Following procedures, Bloom radioed the school and asked to speak immediately with the school nurse. “Good, bad or whatever’s going on, we communicate every day,” Bloom said of her relationship with the school nurse. The nurse said to give Mary a special pill that she carries with her, and that’s what they did.
“She still wasn’t feeling good, so I called back in and was told to give her apple juice. We stayed in contact with the nurse and who was in contact with her parents. We got her home safely. If she had needed more medical assistance, I would have pulled over and stopped the bus.”
Throughout the ordeal, Torres sat with Mary, comforting her and doing whatever Bloom told her to do.
Carol Giannini, the nursing coordinator for Plymouth Public Schools, was so impressed with how Bloom and Torres handled the situation that she wrote about it to Plymouth Schools Superintendent Martin Semel.

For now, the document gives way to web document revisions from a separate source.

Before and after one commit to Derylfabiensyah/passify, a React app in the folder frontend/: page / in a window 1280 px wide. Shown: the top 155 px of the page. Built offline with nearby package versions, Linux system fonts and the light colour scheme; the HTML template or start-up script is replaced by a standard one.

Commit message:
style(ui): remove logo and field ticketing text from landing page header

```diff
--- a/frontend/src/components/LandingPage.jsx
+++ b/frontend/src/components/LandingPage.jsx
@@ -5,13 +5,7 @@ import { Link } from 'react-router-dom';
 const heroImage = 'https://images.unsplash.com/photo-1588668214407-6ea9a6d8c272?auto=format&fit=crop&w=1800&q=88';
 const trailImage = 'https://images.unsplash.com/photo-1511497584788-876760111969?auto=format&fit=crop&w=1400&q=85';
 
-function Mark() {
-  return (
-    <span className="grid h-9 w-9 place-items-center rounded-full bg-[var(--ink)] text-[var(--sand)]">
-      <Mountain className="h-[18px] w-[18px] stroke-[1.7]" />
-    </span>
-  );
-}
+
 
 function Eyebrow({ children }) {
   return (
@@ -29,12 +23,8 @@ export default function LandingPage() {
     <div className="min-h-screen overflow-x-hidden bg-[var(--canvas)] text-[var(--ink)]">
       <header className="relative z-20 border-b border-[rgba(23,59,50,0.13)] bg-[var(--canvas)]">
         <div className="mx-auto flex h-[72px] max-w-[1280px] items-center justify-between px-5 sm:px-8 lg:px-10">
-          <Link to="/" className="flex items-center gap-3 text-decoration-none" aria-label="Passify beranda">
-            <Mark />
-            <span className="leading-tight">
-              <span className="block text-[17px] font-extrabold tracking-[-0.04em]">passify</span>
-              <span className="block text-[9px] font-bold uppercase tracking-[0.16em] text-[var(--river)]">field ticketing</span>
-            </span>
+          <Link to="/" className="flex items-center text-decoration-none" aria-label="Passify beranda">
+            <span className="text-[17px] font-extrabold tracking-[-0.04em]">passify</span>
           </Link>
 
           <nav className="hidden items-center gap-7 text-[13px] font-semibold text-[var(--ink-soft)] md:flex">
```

“I just wanted to drop you a note to let you know what an amazing job the bus driver on 13 (Ms. Priscilla) and her aide did this afternoon when a student was having a medical issue,” Giannini wrote. “They radioed in for help, were clear, gave me pertinent information and then followed instructions to help the student. Everything was fine in the end…and everyone did everything right. Student is home and mom was very happy with the care she received from the driver and aide.”
Gianni wrote further, “I called the bus company and spoke with them to let them know what an amazing, professional group of drivers we have here at PCS (and I’m sure across town, too). Not only were they great this time, but they have handled other difficult situations with the same professionalism.”
Reflecting on what happened, Bloom and Torres seemed surprised by the attention. Afterall, they were simply doing their jobs and following procedures.